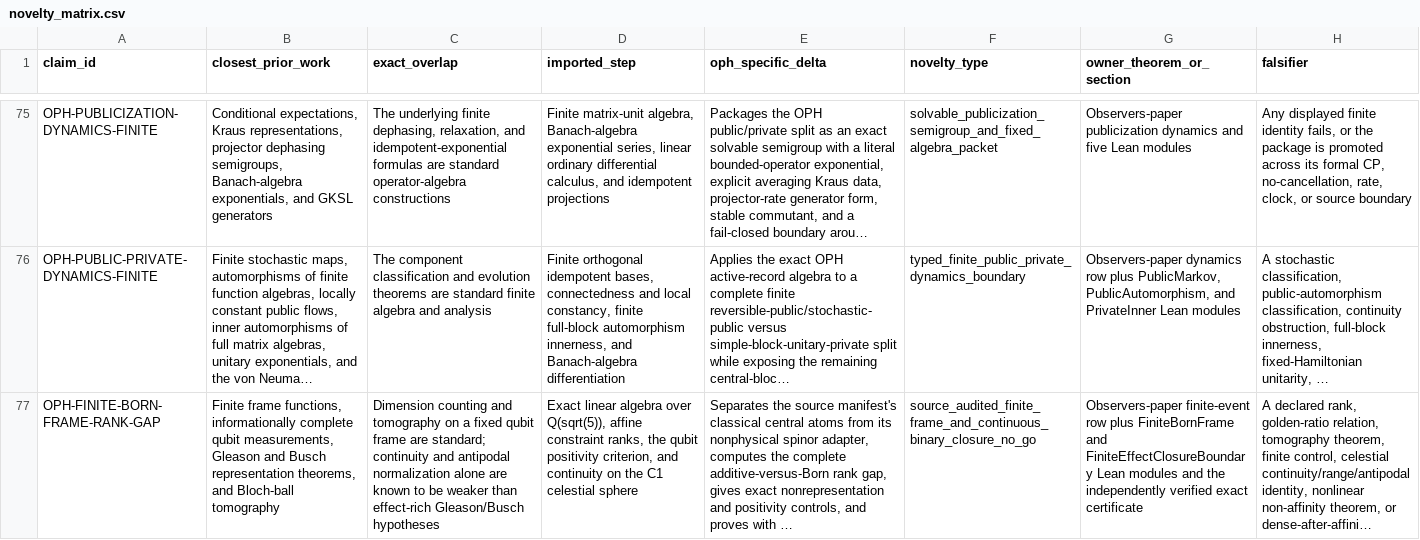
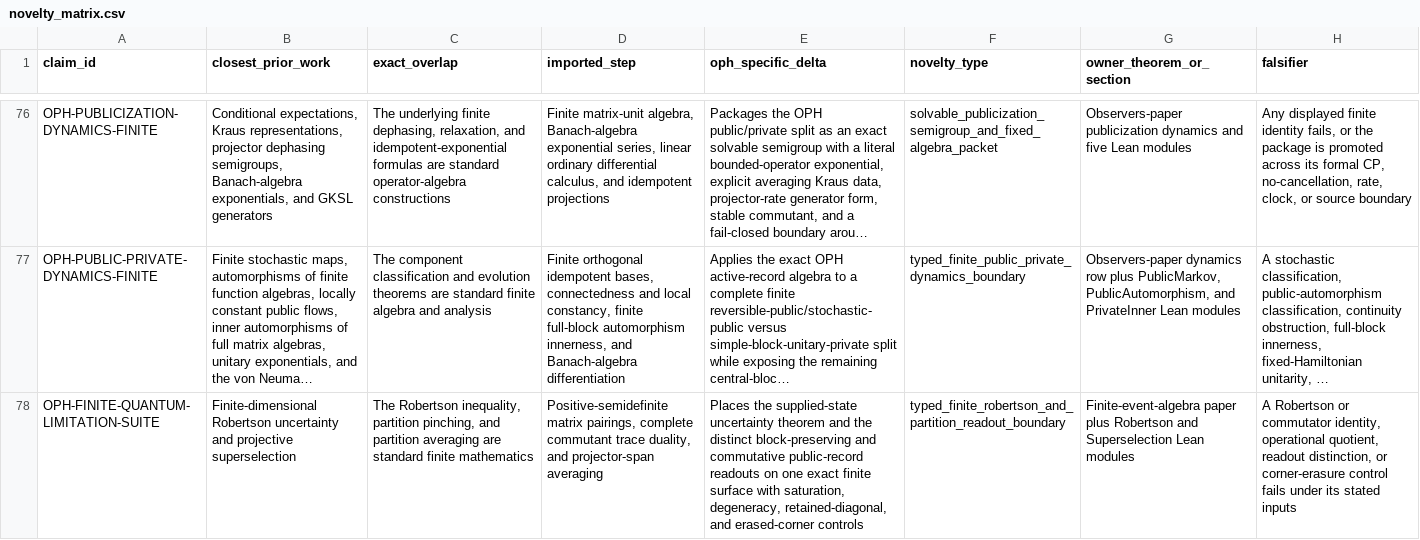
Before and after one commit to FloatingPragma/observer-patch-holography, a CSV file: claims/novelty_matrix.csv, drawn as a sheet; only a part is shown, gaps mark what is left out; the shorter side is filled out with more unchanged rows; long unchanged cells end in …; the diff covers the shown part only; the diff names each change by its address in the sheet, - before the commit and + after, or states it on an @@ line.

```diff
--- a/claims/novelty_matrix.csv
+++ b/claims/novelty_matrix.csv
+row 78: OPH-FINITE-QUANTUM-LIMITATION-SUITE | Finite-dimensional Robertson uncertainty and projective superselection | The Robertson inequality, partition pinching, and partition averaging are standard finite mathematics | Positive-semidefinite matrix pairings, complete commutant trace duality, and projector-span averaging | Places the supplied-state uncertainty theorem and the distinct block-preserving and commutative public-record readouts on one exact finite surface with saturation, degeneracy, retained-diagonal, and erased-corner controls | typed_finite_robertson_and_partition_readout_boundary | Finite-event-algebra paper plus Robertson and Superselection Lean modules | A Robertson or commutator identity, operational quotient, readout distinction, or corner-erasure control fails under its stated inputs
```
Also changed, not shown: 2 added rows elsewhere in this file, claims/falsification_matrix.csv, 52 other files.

+ + + +

§ **Aim of the task**
Write the number of lines above that contain the string "file", and nothing besides.

§ **Problem solution**
2